• _Before-and-after change records_:
========================================================================

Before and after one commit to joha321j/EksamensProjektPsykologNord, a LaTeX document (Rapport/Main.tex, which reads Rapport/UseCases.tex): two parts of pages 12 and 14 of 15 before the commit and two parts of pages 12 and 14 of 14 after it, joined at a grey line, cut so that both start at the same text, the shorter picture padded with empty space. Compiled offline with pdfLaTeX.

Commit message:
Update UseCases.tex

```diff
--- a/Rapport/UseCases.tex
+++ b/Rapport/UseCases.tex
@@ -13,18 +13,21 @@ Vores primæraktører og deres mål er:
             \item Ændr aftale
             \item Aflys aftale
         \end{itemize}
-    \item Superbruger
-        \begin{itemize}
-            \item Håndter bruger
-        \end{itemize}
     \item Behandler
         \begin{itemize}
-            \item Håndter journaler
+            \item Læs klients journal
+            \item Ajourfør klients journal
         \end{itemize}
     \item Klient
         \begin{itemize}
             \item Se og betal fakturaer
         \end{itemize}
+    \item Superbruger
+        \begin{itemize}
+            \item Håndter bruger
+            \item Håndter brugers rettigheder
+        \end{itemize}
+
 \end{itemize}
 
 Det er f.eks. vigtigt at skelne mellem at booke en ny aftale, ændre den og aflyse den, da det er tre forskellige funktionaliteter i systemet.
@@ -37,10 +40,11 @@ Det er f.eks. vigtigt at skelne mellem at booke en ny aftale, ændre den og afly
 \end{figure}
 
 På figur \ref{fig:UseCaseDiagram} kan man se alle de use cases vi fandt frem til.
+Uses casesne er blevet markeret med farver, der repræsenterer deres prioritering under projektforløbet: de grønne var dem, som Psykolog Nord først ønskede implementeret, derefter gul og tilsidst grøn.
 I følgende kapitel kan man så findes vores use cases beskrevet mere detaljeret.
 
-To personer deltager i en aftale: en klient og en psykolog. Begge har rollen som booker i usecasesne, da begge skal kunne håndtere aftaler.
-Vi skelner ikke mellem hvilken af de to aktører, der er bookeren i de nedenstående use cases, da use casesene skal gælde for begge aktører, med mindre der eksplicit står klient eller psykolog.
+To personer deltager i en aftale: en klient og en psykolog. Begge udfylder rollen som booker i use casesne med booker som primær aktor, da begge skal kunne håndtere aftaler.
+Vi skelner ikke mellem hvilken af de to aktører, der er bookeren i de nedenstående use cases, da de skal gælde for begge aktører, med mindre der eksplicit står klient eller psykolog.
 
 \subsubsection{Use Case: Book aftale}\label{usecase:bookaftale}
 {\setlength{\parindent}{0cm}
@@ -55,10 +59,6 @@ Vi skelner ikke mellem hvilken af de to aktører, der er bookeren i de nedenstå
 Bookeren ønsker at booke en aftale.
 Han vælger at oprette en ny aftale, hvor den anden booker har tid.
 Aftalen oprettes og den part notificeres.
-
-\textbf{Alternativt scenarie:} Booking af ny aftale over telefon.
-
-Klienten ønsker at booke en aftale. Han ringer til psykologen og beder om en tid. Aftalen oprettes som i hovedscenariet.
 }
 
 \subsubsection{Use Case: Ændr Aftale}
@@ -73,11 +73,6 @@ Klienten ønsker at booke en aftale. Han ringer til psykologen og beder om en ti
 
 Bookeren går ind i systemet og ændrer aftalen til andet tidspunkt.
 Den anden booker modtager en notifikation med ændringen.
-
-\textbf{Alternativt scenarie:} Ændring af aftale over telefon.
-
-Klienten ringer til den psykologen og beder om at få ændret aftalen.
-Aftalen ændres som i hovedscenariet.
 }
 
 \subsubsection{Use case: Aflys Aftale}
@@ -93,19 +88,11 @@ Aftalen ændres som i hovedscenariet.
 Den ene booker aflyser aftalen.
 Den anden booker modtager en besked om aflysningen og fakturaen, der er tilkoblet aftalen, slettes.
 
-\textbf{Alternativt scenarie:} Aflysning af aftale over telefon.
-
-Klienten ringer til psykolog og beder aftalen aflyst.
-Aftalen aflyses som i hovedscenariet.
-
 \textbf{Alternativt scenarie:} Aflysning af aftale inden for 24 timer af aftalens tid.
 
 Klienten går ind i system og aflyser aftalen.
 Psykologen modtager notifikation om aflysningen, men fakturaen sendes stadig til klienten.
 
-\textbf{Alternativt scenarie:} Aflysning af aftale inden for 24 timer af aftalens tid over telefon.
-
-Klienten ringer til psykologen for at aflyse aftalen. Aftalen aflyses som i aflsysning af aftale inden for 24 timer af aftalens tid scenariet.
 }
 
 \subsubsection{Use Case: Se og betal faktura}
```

========================================================================

• _WHAT YOU NEED TO DO_:
Where the word "mellem" occurs in a line of the records, copy that line.

• _WRITTEN RESPONSE_:
 Det er f.eks. vigtigt at skelne mellem at booke en ny aftale, ændre den og aflyse den, da det er tre forskellige funktionaliteter i systemet.
@@ -37,10 +40,11 @@ Det er f.eks. vigtigt at skelne mellem at booke en ny aftale, ændre den og afly
-Vi skelner ikke mellem hvilken af de to aktører, der er bookeren i de nedenstående use cases, da use casesene skal gælde for begge aktører, med mindre der eksplicit står klient eller psykolog.
+Vi skelner ikke mellem hvilken af de to aktører, der er bookeren i de nedenstående use cases, da de skal gælde for begge aktører, med mindre der eksplicit står klient eller psykolog.
@@ -55,10 +59,6 @@ Vi skelner ikke mellem hvilken af de to aktører, der er bookeren i de nedenstå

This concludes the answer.